Post Surgical Home Care of Femoral Head and Neck Ostectomy after orthopedic surgery is critical to the success of the surgery. Allowing your cat or dog too much activity may alter the anticipated outcome of the surgery. Remember, this surgery is a procedure designed to eliminate future arthritis and pain from the damaged or diseased hip joint and although the joint will never be “good as new”, your cat or dog will have full function of the leg. Your cat or dog will not have “full range of motion” and may experience a very slight limp, but this is due to the “false joint” that forms higher up on the pelvis and is not a sign of any pain or discomfort. The following instructions will be your guide to home care: (Note: once your cat or dog is walking normally, no matter how soon after surgery, you may stop all rehabilitation exercises but continue exercise restriction for a minimum of six weeks to allow full healing of soft tissues.) 

Week 1:

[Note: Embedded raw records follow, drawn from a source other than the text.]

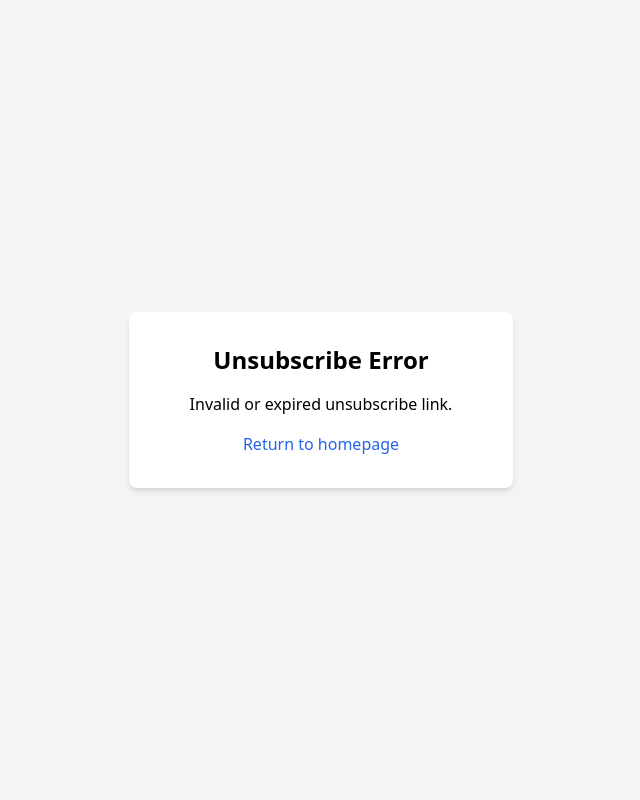
After one commit to tordar/events-bot, a Flask app: page /unsubscribe/1 in a window 1280 px wide. The commit adds this page. Shown: the whole page, without its empty margins (319-959 px from the left). Run offline with Flask 2, Linux system fonts and the light colour scheme; some libraries are stand-ins or nearby versions.

Commit message:
added unsubscribe feature

```diff
--- a/app.py
+++ b/app.py
@@ -1,6 +1,7 @@
-from flask import Flask, render_template, request, jsonify
+from flask import Flask, render_template, request, jsonify, url_for
 from pymongo import MongoClient
 from pymongo.errors import ConnectionFailure
+from itsdangerous import URLSafeTimedSerializer
 from sendgrid import SendGridAPIClient
 from sendgrid.helpers.mail import Mail
 from apscheduler.schedulers.background import BackgroundScheduler
@@ -20,6 +21,9 @@ load_dotenv()
 # Initialize Flask with explicit template folder
 template_dir = os.path.abspath(os.path.join(os.path.dirname(__file__), 'templates'))
 app = Flask(__name__, template_folder=template_dir)
+
+# Initialize the serializer for creating secure tokens
+serializer = URLSafeTimedSerializer(os.getenv('SECRET_KEY'))
 
 # MongoDB setup with SSL configuration
 MONGO_URI = os.getenv('MONGO_URI')
@@ -152,9 +156,16 @@ def send_weekly_updates():
                         filtered_events.append(event)
 
                 if filtered_events:
+                    # Generate a secure unsubscribe token
+                    unsubscribe_token = serializer.dumps(subscriber['email'], salt='unsubscribe-salt')
+                    unsubscribe_url = url_for('unsubscribe', token=unsubscribe_token, _external=True)
+                    print(f"Debug: Generated unsubscribe URL for {subscriber['email']}: {unsubscribe_url}")
                     html_content = render_template('email_template.html',
                                                    events=filtered_events,
-                                                   email=subscriber['email'])
+                                                   email=subscriber['email'],
+                                                   unsubscribe_url=unsubscribe_url)
+                    print(
+                        f"Debug: Rendered email content. Unsubscribe URL present: {'unsubscribe_url' in html_content}")
                     message = Mail(
                         from_email=FROM_EMAIL,
                         to_emails=subscriber['email'],
@@ -162,6 +173,7 @@ def send_weekly_updates():
                         html_content=html_content
                     )
                     response = sendgrid_client.send(message)
+
                     print(
                         f"Weekly update sent to {subscriber['email']} with {len(filtered_events)} events. Status: {response.status_code}")
                 else:
@@ -302,12 +314,26 @@ def subscribe():
             return jsonify({'message': 'Already subscribed'}), 400
         return jsonify({'message': f'Error subscribing: {str(e)}'}), 500
 
+@app.route('/unsubscribe/<token>')
+def unsubscribe(token):
+    try:
+        email = serializer.loads(token, salt='unsubscribe-salt', max_age=604800)  # Token valid for 1 week
+        result = subscribers_collection.delete_one({'email': email})
+        if result.deleted_count > 0:
+            return render_template('unsubscribe_success.html')
+        else:
+            return render_template('unsubscribe_error.html', message="Subscriber not found.")
+    except:
+        return render_template('unsubscribe_error.html', message="Invalid or expired unsubscribe link.")
 
 @app.route('/test-weekly-email/<email>')
 def test_weekly_email(email):
     try:
         # First, verify this is a subscriber
         subscriber = subscribers_collection.find_one({'email': email})
+        unsubscribe_token = serializer.dumps(subscriber['email'], salt='unsubscribe-salt')
+        unsubscribe_url = url_for('unsubscribe', token=unsubscribe_token, _external=True)
+        print(f"Debug: Generated unsubscribe URL for {subscriber['email']}: {unsubscribe_url}")
         if not subscriber:
             return jsonify({
                 'status': 'error',
@@ -369,7 +395,8 @@ def test_weekly_email(email):
         # Send email with filtered events
         html_content = render_template('email_template.html',
                                        events=filtered_events,
-                                       email=email)
+                                       email=email,
+                                        unsubscribe_url=unsubscribe_url)
         message = Mail(
             from_email=FROM_EMAIL,
             to_emails=email,
--- a/templates/email_template.html
+++ b/templates/email_template.html
@@ -19,5 +19,9 @@
     </div>
     {% endfor %}
     <p>Best regards,<br>Your Event Team</p>
+    <div style="margin-top: 20px; padding-top: 20px; border-top: 1px solid #eee; font-size: 14px; color: #666;">
+        <p style="margin-bottom: 10px;">To unsubscribe from these updates:</p>
+        <a href="{{ unsubscribe_url }}" style="display: inline-block; padding: 10px 20px; background-color: #3498db; color: #ffffff; text-decoration: none; border-radius: 5px;">Unsubscribe</a>
+    </div>
 </body>
 </html>
--- /dev/null
+++ b/templates/unsubscribe_error.html
@@ -0,0 +1,16 @@
+<!DOCTYPE html>
+<html lang="en">
+<head>
+    <meta charset="UTF-8">
+    <meta name="viewport" content="width=device-width, initial-scale=1.0">
+    <title>Unsubscribe Error</title>
+    <script src="https://cdn.tailwindcss.com"></script>
+</head>
+<body class="bg-gray-100 min-h-screen flex items-center justify-center">
+    <div class="bg-white p-8 rounded-lg shadow-md w-96 text-center">
+        <h1 class="text-2xl font-bold mb-4">Unsubscribe Error</h1>
+        <p class="mb-4">{{ message }}</p>
+        <a href="/" class="text-blue-600 hover:underline">Return to homepage</a>
+    </div>
+</body>
+</html>
```
Also changed, not shown: templates/unsubscribe_success.html (added, +16 -0 lines).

  • Provide pain management with the medications provided to you.
  • Apply an ice-pack to the hip for 10 to 15 minutes two to three times a day for the first 24 to 48 hours post surgical.
  • If inflammation has resolved after 72 hours, apply a hot-pack to the hip for 10 to 15 minutes two or three times a day
  • Perform passive range of motion exercise (gently flex and extend the hip); 20 to 30 times, slow repetitions three times a day 
  • Keep confined to a small area of the home where jumping and running is not possible (small bathroom, laundry room, large cage)

Weeks 2 – 4:

  • Apply a hot pack to the hip for 10 to 15 minutes two or three times a day until the swelling has resolved
  • Stop passive range of motion exercise if your pet is using the leg correctly 
  • Schedule a recheck with your doctor ten days after surgery to remove any sutures and evaluate range of motion and percent weight bearing
  • Most patients begin to bear some weight by week 2, but every pet is different and some may take longer.
  • You can allow your cat to move about the house under supervision, otherwise keep confined when you are not at home to discourage jumping and playing. 
  • If your cats limping or pain appears to worsen after running out of pain medication, please call and request a refill for as long as it continues to help.

Weeks 5 – 6: 

  • Schedule another recheck with your doctor six weeks after surgery to evaluate your pet’s progress
  • If your cat is using the leg well, no further restrictions are necessary.

Additional Instructions:

  • Licking at the incision should be discouraged because it may lead to chewing at the sutures or staples causing a wound infection. It may be necessary to use an Elizabethan collar to prevent  licking.
  • Feed your cat its regular diet but reduce it by 10% to allow for reduced activity. 
  • Mild swelling may occur near incision or low on limbs. Your veterinarian should check moderate or severe swelling immediately.

Complications as with any surgical procedure, complications can occur. Unlike human patients who can use a sling or crutches, our patients do not know enough to stay off a healing leg so restricted activity is a major responsibility of you, the pet owner. Failure to follow these instructions carefully can lead to delayed healing. The most common complication is delayed healing, where, despite our best efforts individual patients respond slower than others. Rarely, infections can develop and will need to be treated with antibiotics. Notify your veterinarian if you notice any discharge from the incision. 

If you have any questions or concerns please feel free to call us 406-252-9499.